AIM OF THE EXERCISE
What you return has to match the listing below line for line.

DATA FOR ANALYSIS
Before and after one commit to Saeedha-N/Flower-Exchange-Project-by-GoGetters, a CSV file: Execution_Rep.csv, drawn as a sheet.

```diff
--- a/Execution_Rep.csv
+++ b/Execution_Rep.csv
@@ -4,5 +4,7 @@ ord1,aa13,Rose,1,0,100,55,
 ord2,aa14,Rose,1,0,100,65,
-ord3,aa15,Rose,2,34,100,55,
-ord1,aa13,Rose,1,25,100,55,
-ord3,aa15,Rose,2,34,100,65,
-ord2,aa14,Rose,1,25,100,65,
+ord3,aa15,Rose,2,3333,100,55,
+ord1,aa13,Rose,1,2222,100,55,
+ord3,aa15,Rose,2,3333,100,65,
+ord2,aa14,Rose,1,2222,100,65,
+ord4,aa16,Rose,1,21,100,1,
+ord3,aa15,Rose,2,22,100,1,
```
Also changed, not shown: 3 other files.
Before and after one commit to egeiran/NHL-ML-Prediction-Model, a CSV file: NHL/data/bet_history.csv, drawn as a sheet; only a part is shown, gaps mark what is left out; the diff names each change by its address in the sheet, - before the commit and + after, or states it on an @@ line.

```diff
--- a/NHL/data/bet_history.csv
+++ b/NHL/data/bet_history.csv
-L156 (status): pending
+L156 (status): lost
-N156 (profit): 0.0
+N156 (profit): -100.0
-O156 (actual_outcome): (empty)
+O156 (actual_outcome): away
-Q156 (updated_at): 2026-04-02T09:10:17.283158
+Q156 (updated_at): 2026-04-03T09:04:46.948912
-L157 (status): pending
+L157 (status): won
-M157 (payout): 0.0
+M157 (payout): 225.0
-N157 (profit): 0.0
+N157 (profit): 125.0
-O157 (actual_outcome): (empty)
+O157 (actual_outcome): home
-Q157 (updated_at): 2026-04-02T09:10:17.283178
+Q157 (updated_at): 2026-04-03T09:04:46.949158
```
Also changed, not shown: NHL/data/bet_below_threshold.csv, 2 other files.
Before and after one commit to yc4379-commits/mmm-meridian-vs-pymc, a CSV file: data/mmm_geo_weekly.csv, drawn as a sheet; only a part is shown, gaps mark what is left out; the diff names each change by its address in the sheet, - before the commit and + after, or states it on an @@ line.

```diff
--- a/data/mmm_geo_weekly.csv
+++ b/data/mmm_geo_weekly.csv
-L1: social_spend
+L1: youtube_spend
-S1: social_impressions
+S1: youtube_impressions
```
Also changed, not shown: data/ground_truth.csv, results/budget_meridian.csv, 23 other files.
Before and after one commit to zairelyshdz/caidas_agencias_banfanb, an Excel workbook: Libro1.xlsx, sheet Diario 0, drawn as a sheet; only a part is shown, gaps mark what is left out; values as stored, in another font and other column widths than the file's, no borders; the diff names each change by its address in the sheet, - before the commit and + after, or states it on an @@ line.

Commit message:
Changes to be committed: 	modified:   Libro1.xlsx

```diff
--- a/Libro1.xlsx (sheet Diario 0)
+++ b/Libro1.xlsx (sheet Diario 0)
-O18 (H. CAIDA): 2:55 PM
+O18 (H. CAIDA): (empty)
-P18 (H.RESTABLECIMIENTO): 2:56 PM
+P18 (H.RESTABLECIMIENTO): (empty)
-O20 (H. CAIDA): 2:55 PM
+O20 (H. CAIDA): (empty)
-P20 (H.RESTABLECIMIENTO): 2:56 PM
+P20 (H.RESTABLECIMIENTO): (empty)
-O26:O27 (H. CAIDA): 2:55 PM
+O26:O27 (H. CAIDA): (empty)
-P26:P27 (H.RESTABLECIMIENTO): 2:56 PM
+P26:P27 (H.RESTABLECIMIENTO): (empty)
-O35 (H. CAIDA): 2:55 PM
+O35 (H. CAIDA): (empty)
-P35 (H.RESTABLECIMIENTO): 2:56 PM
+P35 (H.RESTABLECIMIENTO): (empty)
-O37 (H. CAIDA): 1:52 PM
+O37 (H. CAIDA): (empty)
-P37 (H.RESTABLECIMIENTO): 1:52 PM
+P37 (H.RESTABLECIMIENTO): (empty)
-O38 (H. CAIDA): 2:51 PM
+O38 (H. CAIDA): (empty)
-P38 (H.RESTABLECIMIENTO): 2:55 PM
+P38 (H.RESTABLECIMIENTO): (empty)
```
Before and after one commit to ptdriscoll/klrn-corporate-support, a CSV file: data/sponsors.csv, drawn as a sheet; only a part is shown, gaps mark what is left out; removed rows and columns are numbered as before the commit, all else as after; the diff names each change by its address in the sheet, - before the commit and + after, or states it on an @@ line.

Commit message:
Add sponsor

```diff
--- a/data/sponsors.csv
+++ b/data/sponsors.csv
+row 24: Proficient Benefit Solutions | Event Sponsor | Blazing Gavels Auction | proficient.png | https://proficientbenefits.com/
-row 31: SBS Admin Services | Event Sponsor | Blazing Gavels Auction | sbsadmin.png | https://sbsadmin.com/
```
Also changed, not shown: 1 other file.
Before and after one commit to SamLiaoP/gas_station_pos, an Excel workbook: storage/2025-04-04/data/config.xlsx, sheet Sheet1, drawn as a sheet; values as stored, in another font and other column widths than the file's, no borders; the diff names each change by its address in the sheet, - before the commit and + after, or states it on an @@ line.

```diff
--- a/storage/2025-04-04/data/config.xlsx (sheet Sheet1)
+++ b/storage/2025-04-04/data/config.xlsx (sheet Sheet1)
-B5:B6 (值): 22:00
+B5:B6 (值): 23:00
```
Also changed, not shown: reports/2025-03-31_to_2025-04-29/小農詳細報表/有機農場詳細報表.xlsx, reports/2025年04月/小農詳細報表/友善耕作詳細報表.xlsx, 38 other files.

WRITTEN RESPONSE
Before and after one commit to Saeedha-N/Flower-Exchange-Project-by-GoGetters, a CSV file: Execution_Rep.csv, drawn as a sheet.

```diff
--- a/Execution_Rep.csv
+++ b/Execution_Rep.csv
@@ -4,5 +4,7 @@ ord1,aa13,Rose,1,0,100,55,
 ord2,aa14,Rose,1,0,100,65,
-ord3,aa15,Rose,2,34,100,55,
-ord1,aa13,Rose,1,25,100,55,
-ord3,aa15,Rose,2,34,100,65,
-ord2,aa14,Rose,1,25,100,65,
+ord3,aa15,Rose,2,3333,100,55,
+ord1,aa13,Rose,1,2222,100,55,
+ord3,aa15,Rose,2,3333,100,65,
+ord2,aa14,Rose,1,2222,100,65,
+ord4,aa16,Rose,1,21,100,1,
+ord3,aa15,Rose,2,22,100,1,
```
Also changed, not shown: 3 other files.
Before and after one commit to egeiran/NHL-ML-Prediction-Model, a CSV file: NHL/data/bet_history.csv, drawn as a sheet; only a part is shown, gaps mark what is left out; the diff names each change by its address in the sheet, - before the commit and + after, or states it on an @@ line.

```diff
--- a/NHL/data/bet_history.csv
+++ b/NHL/data/bet_history.csv
-L156 (status): pending
+L156 (status): lost
-N156 (profit): 0.0
+N156 (profit): -100.0
-O156 (actual_outcome): (empty)
+O156 (actual_outcome): away
-Q156 (updated_at): 2026-04-02T09:10:17.283158
+Q156 (updated_at): 2026-04-03T09:04:46.948912
-L157 (status): pending
+L157 (status): won
-M157 (payout): 0.0
+M157 (payout): 225.0
-N157 (profit): 0.0
+N157 (profit): 125.0
-O157 (actual_outcome): (empty)
+O157 (actual_outcome): home
-Q157 (updated_at): 2026-04-02T09:10:17.283178
+Q157 (updated_at): 2026-04-03T09:04:46.949158
```
Also changed, not shown: NHL/data/bet_below_threshold.csv, 2 other files.
Before and after one commit to yc4379-commits/mmm-meridian-vs-pymc, a CSV file: data/mmm_geo_weekly.csv, drawn as a sheet; only a part is shown, gaps mark what is left out; the diff names each change by its address in the sheet, - before the commit and + after, or states it on an @@ line.

```diff
--- a/data/mmm_geo_weekly.csv
+++ b/data/mmm_geo_weekly.csv
-L1: social_spend
+L1: youtube_spend
-S1: social_impressions
+S1: youtube_impressions
```
Also changed, not shown: data/ground_truth.csv, results/budget_meridian.csv, 23 other files.
Before and after one commit to zairelyshdz/caidas_agencias_banfanb, an Excel workbook: Libro1.xlsx, sheet Diario 0, drawn as a sheet; only a part is shown, gaps mark what is left out; values as stored, in another font and other column widths than the file's, no borders; the diff names each change by its address in the sheet, - before the commit and + after, or states it on an @@ line.

Commit message:
Changes to be committed: 	modified:   Libro1.xlsx

```diff
--- a/Libro1.xlsx (sheet Diario 0)
+++ b/Libro1.xlsx (sheet Diario 0)
-O18 (H. CAIDA): 2:55 PM
+O18 (H. CAIDA): (empty)
-P18 (H.RESTABLECIMIENTO): 2:56 PM
+P18 (H.RESTABLECIMIENTO): (empty)
-O20 (H. CAIDA): 2:55 PM
+O20 (H. CAIDA): (empty)
-P20 (H.RESTABLECIMIENTO): 2:56 PM
+P20 (H.RESTABLECIMIENTO): (empty)
-O26:O27 (H. CAIDA): 2:55 PM
+O26:O27 (H. CAIDA): (empty)
-P26:P27 (H.RESTABLECIMIENTO): 2:56 PM
+P26:P27 (H.RESTABLECIMIENTO): (empty)
-O35 (H. CAIDA): 2:55 PM
+O35 (H. CAIDA): (empty)
-P35 (H.RESTABLECIMIENTO): 2:56 PM
+P35 (H.RESTABLECIMIENTO): (empty)
-O37 (H. CAIDA): 1:52 PM
+O37 (H. CAIDA): (empty)
-P37 (H.RESTABLECIMIENTO): 1:52 PM
+P37 (H.RESTABLECIMIENTO): (empty)
-O38 (H. CAIDA): 2:51 PM
+O38 (H. CAIDA): (empty)
-P38 (H.RESTABLECIMIENTO): 2:55 PM
+P38 (H.RESTABLECIMIENTO): (empty)
```
Before and after one commit to ptdriscoll/klrn-corporate-support, a CSV file: data/sponsors.csv, drawn as a sheet; only a part is shown, gaps mark what is left out; removed rows and columns are numbered as before the commit, all else as after; the diff names each change by its address in the sheet, - before the commit and + after, or states it on an @@ line.

Commit message:
Add sponsor

```diff
--- a/data/sponsors.csv
+++ b/data/sponsors.csv
+row 24: Proficient Benefit Solutions | Event Sponsor | Blazing Gavels Auction | proficient.png | https://proficientbenefits.com/
-row 31: SBS Admin Services | Event Sponsor | Blazing Gavels Auction | sbsadmin.png | https://sbsadmin.com/
```
Also changed, not shown: 1 other file.
Before and after one commit to SamLiaoP/gas_station_pos, an Excel workbook: storage/2025-04-04/data/config.xlsx, sheet Sheet1, drawn as a sheet; values as stored, in another font and other column widths than the file's, no borders; the diff names each change by its address in the sheet, - before the commit and + after, or states it on an @@ line.

```diff
--- a/storage/2025-04-04/data/config.xlsx (sheet Sheet1)
+++ b/storage/2025-04-04/data/config.xlsx (sheet Sheet1)
-B5:B6 (值): 22:00
+B5:B6 (值): 23:00
```
Also changed, not shown: reports/2025-03-31_to_2025-04-29/小農詳細報表/有機農場詳細報表.xlsx, reports/2025年04月/小農詳細報表/友善耕作詳細報表.xlsx, 38 other files.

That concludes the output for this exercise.